What is "obsessed?" Wants to skate more often than you want to take her. Doesn't mind (much) getting up at 5 a.m. to skate. Is willing to forgo social opportunities to skate. Knows what a closed choctaw is. Voluntarily does cardio workouts. Likes the coach better than she likes you. SEES the coach more than she sees you.

Steps Two through Infinity

Send daily emails to the coach, questioning her progress and wondering why that other girl is going to Regionals when she has not been skating as long as your child. Tell that child's mother that she has no idea what she is getting into. Call up local judges and ask them to come observe your child, without letting the coach know you've done this. Send a press release to your local newspaper when she wins the rink's ISI competition. Change coaches every six months, so you can find the "perfect" one. Invite out of town coaches to come work with your child (without informing your coach). Have loud fights with the coach in the lobby. Only talk to parents of your coach's kids unless you have something nasty to say about them, then say it to parents of the other coaches' kids. Walk around to the back of the boards during practice ice, so you can "monitor the lesson." Come to the rink with her every time she skates, even if she's twenty. Stand in the door yelling at your child during practice. Buy those skates with the colored blades. Alternately, buy K-picks for your FS 4 skater. Get custom-made practice dresses. If you're the ice monitor, always place your skater's music at the top of the queue. Wonder, to anyone who will listen, why your skater always gets the worst ice show solo. (And don't forget to complain about the costume.) If someone else gets a good solo, be sure to mention that your skater had that solo LAST year.

Any more? Obsessed Skater Moms, please add to my list!

Update from Ice Mom: talk very loudly about how smart your kid is and how the kid should be in a more advanced skating level because she's such a good reader. (More from Ice Mom in the comments)

Update from Beth M: tell your daughter to quit standing still and listening to the coach. Why? Because kid needed to practice!


  1. Hoo, boy! I hate the ice monitors who favor their kids.

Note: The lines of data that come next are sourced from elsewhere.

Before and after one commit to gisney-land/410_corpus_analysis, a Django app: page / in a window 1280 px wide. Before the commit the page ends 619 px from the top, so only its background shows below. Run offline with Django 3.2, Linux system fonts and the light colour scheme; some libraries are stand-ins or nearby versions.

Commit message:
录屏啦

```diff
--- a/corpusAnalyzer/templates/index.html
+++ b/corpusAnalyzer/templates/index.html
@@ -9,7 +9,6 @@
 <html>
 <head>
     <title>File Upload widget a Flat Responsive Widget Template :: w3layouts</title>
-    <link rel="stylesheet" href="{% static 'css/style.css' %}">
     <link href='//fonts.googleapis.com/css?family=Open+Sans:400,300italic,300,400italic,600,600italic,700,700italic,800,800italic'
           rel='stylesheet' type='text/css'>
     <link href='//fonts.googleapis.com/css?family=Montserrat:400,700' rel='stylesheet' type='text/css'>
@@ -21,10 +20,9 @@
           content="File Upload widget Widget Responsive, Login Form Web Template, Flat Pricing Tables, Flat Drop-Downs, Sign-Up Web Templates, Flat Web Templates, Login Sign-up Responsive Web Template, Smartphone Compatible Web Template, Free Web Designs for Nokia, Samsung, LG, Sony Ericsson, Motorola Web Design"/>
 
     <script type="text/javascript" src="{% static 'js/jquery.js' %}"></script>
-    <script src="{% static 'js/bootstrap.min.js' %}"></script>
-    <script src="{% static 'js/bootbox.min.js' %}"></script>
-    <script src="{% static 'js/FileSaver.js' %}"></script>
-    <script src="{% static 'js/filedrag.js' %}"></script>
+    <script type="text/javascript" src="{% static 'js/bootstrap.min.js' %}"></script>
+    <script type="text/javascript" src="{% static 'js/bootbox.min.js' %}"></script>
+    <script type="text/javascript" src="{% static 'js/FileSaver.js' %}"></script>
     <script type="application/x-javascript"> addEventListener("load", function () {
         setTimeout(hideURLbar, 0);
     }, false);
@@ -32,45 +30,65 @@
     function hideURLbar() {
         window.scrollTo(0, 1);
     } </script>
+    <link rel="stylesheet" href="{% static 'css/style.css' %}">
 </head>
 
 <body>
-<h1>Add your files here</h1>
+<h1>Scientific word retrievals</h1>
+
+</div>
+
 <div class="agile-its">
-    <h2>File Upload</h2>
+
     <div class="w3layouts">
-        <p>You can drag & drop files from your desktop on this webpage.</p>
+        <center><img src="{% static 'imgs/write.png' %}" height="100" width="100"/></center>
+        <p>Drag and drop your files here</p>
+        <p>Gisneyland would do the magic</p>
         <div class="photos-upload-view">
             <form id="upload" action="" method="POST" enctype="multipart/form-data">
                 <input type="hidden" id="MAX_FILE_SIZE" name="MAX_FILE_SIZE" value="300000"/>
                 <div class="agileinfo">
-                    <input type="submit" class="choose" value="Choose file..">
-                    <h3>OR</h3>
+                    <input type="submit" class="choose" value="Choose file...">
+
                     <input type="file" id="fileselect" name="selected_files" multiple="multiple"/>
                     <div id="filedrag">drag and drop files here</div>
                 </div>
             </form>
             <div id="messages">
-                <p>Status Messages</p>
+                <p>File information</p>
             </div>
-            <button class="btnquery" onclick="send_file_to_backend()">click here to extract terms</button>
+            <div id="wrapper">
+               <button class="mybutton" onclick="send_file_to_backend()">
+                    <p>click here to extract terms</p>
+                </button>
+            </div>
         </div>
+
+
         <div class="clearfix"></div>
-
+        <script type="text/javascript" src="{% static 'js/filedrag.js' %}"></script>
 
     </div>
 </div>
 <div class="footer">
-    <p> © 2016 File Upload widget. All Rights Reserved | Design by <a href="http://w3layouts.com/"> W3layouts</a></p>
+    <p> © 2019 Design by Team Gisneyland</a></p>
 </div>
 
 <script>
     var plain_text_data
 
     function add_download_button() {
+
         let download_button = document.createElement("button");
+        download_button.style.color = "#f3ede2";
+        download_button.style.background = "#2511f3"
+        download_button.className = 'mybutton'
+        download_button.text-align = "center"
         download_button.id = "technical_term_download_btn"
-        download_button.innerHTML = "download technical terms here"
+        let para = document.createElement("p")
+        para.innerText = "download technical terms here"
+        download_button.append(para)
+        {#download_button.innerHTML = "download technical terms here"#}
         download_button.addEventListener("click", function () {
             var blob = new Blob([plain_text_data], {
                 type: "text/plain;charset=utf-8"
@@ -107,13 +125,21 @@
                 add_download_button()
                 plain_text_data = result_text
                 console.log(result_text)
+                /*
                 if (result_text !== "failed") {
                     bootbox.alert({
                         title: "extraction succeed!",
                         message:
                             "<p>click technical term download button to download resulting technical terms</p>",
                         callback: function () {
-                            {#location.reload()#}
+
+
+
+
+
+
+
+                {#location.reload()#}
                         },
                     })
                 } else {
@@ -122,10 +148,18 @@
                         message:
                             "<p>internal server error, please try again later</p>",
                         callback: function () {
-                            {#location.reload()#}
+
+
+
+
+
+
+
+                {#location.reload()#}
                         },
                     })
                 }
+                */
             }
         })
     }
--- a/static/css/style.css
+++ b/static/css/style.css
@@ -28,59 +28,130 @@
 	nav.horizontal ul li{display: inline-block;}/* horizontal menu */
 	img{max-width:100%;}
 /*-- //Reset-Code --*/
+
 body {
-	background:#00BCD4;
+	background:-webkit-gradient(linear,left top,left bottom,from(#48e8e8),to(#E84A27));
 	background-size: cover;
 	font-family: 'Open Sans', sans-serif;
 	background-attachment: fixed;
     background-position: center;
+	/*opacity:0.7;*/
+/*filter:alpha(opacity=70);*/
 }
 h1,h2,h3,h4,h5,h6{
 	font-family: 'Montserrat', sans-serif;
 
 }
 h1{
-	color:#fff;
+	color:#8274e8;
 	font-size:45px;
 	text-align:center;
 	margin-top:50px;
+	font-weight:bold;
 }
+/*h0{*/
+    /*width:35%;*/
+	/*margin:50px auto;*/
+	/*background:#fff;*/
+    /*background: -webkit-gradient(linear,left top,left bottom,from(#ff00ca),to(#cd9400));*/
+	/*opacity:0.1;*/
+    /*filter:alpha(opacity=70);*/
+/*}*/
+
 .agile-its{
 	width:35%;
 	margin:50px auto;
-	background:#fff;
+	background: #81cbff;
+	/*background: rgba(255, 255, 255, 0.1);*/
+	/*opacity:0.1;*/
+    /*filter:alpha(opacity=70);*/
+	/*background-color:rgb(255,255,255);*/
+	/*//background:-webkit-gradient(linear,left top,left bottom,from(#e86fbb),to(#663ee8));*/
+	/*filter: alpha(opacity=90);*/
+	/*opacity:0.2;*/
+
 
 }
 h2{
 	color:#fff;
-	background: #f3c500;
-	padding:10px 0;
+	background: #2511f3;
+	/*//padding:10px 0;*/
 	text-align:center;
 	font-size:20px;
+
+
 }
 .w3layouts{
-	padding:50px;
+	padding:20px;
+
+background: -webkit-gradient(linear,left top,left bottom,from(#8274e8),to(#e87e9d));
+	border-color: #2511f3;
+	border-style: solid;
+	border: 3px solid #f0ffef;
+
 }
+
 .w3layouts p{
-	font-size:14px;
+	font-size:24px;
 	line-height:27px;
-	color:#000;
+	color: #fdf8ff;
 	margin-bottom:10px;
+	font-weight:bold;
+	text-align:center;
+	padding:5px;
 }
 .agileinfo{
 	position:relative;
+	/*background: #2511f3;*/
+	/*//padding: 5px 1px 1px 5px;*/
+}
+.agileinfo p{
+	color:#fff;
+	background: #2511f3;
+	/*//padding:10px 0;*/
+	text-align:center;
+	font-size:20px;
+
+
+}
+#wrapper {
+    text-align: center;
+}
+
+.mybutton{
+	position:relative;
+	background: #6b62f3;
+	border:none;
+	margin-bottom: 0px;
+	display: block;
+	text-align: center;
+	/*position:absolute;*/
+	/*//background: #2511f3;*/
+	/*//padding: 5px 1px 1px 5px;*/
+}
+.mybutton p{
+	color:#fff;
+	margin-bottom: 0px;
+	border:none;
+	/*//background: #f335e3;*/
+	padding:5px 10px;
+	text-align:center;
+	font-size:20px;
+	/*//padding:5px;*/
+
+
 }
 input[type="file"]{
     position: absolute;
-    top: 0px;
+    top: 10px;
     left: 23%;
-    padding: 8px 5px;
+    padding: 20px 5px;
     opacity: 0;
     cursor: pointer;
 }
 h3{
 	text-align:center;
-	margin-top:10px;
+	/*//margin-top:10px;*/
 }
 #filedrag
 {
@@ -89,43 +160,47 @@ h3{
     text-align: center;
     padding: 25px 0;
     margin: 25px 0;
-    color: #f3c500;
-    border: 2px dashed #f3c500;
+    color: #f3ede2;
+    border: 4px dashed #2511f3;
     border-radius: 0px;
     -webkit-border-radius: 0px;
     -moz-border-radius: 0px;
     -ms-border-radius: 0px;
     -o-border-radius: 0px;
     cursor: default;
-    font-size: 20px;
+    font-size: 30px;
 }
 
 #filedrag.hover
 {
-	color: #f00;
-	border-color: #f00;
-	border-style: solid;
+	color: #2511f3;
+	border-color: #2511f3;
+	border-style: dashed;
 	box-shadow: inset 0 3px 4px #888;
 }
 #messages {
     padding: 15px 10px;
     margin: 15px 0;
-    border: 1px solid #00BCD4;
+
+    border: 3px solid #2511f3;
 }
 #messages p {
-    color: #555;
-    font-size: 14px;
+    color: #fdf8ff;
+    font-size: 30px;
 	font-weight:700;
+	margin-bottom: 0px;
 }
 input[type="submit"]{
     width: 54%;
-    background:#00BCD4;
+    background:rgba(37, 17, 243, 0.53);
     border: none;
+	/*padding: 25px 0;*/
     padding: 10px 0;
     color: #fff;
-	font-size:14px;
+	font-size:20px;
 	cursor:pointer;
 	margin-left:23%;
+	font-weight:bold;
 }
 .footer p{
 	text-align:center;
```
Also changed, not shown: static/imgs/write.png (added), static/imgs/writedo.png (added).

    I got one: tell everyone that your child is going to the Olympics.

    How about (to a new parent): Those little kids are always getting in the way of my daughter's triple Axels.

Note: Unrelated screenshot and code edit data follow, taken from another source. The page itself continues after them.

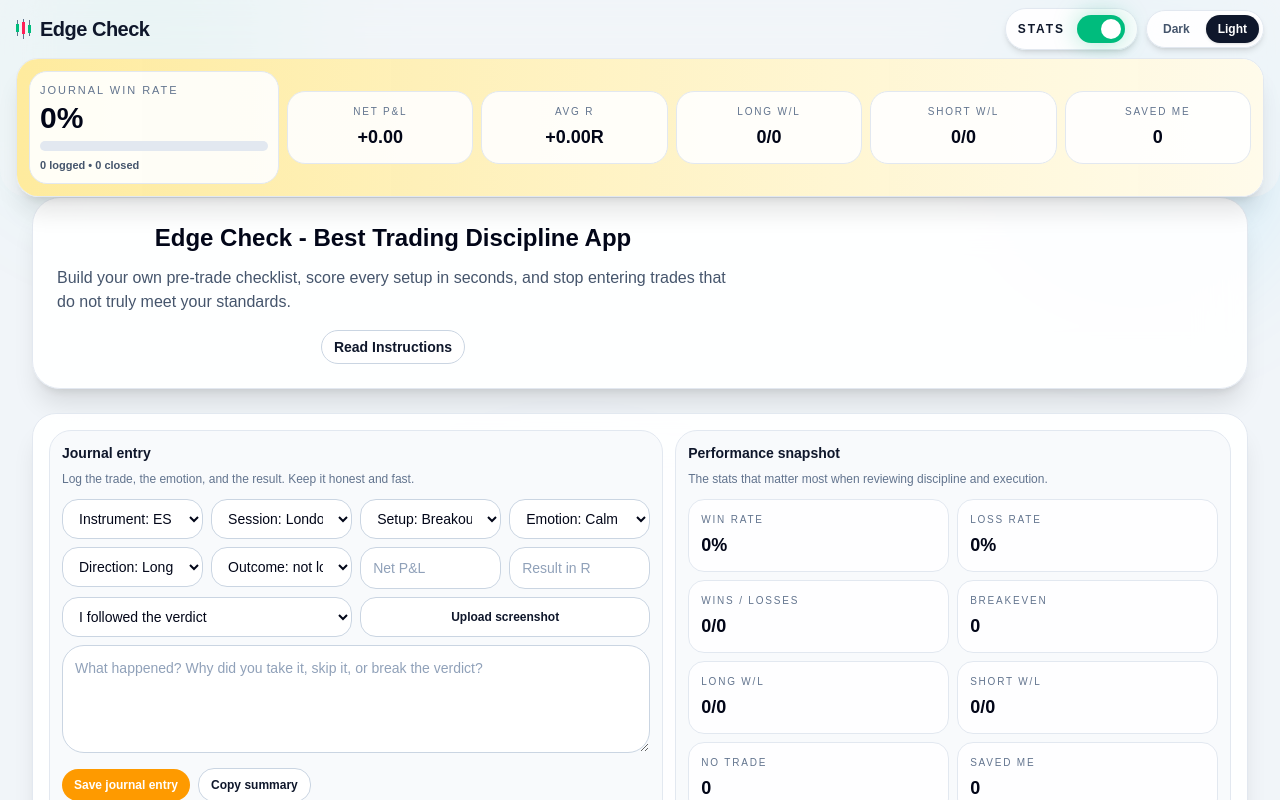
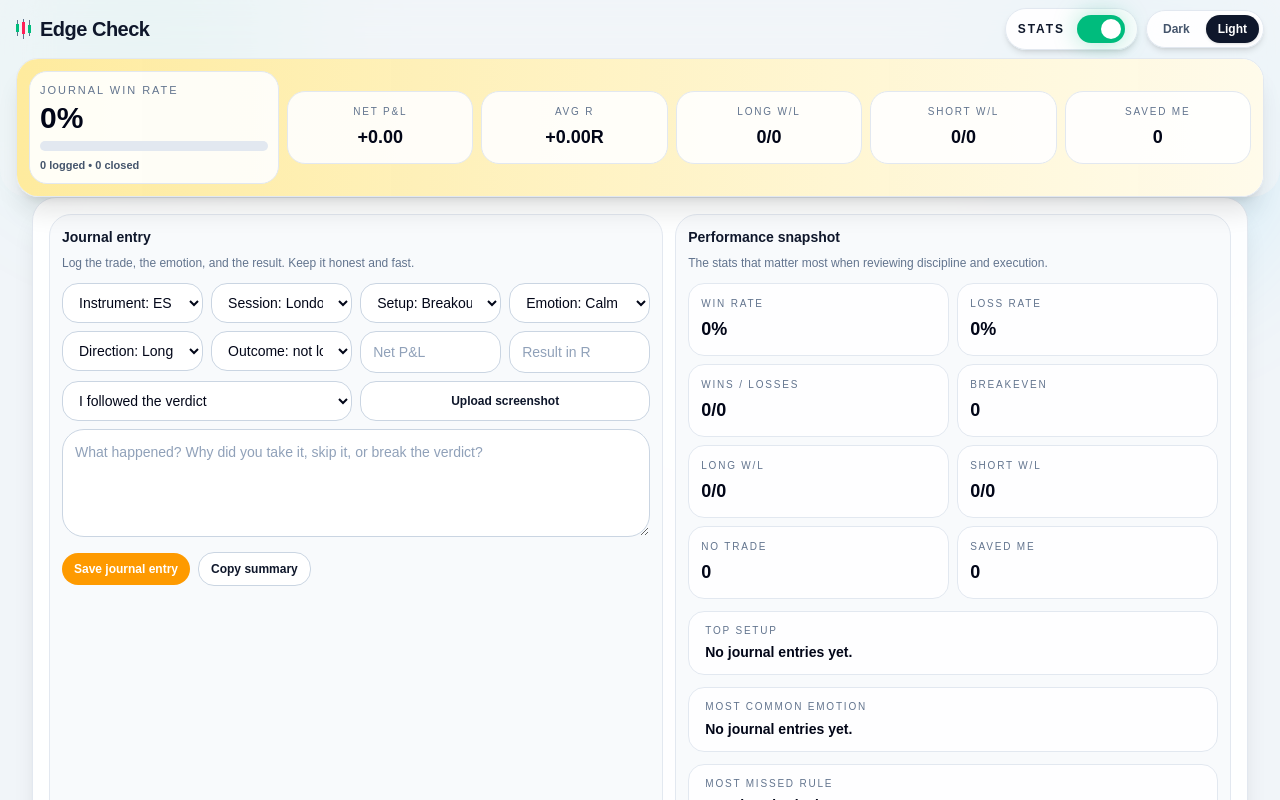
Before and after one commit to Johny-88/Trade-Meter, a Next.js app: page / in a window 1280 px wide. Both pictures are taken after a click on the button "Turn stats mode on". Shown: the top 800 px of the page. Built offline with nearby package versions, Linux system fonts and the light colour scheme.

Commit message:
Update page.tsx

```diff
--- a/app/page.tsx
+++ b/app/page.tsx
@@ -1806,6 +1806,7 @@ ${emotionWarning}`
         className="relative mx-auto max-w-7xl px-4 pb-6 md:px-6 lg:px-8 lg:pb-8"
         style={{ paddingTop: mode === 'stats' ? 0 : topOffset }}
       >
+        {mode === 'standard' && (
         <div className={`mb-6 rounded-[28px] p-5 md:p-6 ${ui.card}`}>
           <div className="flex flex-col gap-5 lg:flex-row lg:items-center lg:justify-between">
             <div className="max-w-3xl">
@@ -1838,11 +1839,13 @@ ${emotionWarning}`
 
           </div>
         </div>
+        )}
+
 
         <div className="space-y-4">
           {mode === 'stats' && (
             <>
-              <div className={`max-h-[calc(100vh-11.5rem)] overflow-y-auto overscroll-contain rounded-[24px] p-3 md:max-h-none md:overflow-visible md:p-4 ${ui.card}`}>
+              <div className={`rounded-[24px] p-3 md:p-4 ${ui.card}`}>
                 <div className="grid gap-3 xl:grid-cols-[1.05fr_0.95fr]">
                   <div className={`rounded-[22px] p-3 ${ui.innerCard}`}>
                     <div className={`mb-2 text-sm font-semibold ${ui.secondaryStrong}`}>Journal entry</div>
```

    Or this one (parent of a college-age skater): announces loudly to the stands that her daughter, a senior level skater has a four-minute program because she's a senior level skater. Then she stands up to watch her kid and claps loudly when the four minutes are up. (Kid pulls all of her jumps.)

    Last one (parent of three little skaters): talks very loudly about how smart her kid is and how the kid should be in a more advanced skating level because she's such a good reader.

    I'm not obsessed. My kid is: Likes the coach better than she likes you. *sigh* It's much cooler to ride in the coach's car, Mom.

    Ice Mom

  2. I knew you'd have some good ones.

  3. You've both made me laugh. I can remember this a bit from my days as a teen skater (synchro team), but fortunately most of the parents were fine, just a couple liked to show off (and their kids were equally as obnoxious).
    I found out more recently that my sister's friend who was a really good pairs skater did eventually get to the World Figure Skating Championships and came 20th with her partner, but her mum was the nicest person (and made great costumes for us).

  4. I'd like to add the mom who complains about all the "little girls" on the freestyle session getting in the way of her teenager (conveniently forgetting her child did not burst from the womb at 15), the parent who insists her daughter "just doesn't need sleep" and would just be up roaming around the house if she wasn't on the ice at 5 am so she's actually doing her kid a favor and my favorite, the mother of a late starting skater who is working very diligently to progress through the levels insisting that her daughter needs to test through 3 more levels in the next three months so she can compete "where she belongs", never really understanding the difference between "test levels" and "competitive levels" and cluelessly positioning her daughter to come in dead last in any competition she should attempt.

  5. How about the mother who complained to the financial aid counselor at her daughter's private school that she should have gotten more aid because she has such large ice skating bills.

  6. Anon-- I'll accept that argument from a kid who's skating at a national level. The rest of 'em, not so much. ;)

  7. Our "home" rink is not even large enough to merit an ice monitor, but I still have a few.

    7:00am???? This is too early for my daughter to have a lesson. 10:00am??? There are too many skaters on the ice. (12 skaters is a large number for our ice sessions)

    My dd is soooo good at dance. Ice show comes along with a dance demo to organize. Dd says I only know the Dutch Waltz and Canasta Tango

  8. These are priceless, and I'm sad to say that I've heard every one of them, multiple times. How about mom-fights in the lobby? Seen a couple of those, too.

  9. I liked the mom, who after a group lesson, told her daughter not to quit standing still and listening to the coach. Why? Because kid needed to practice!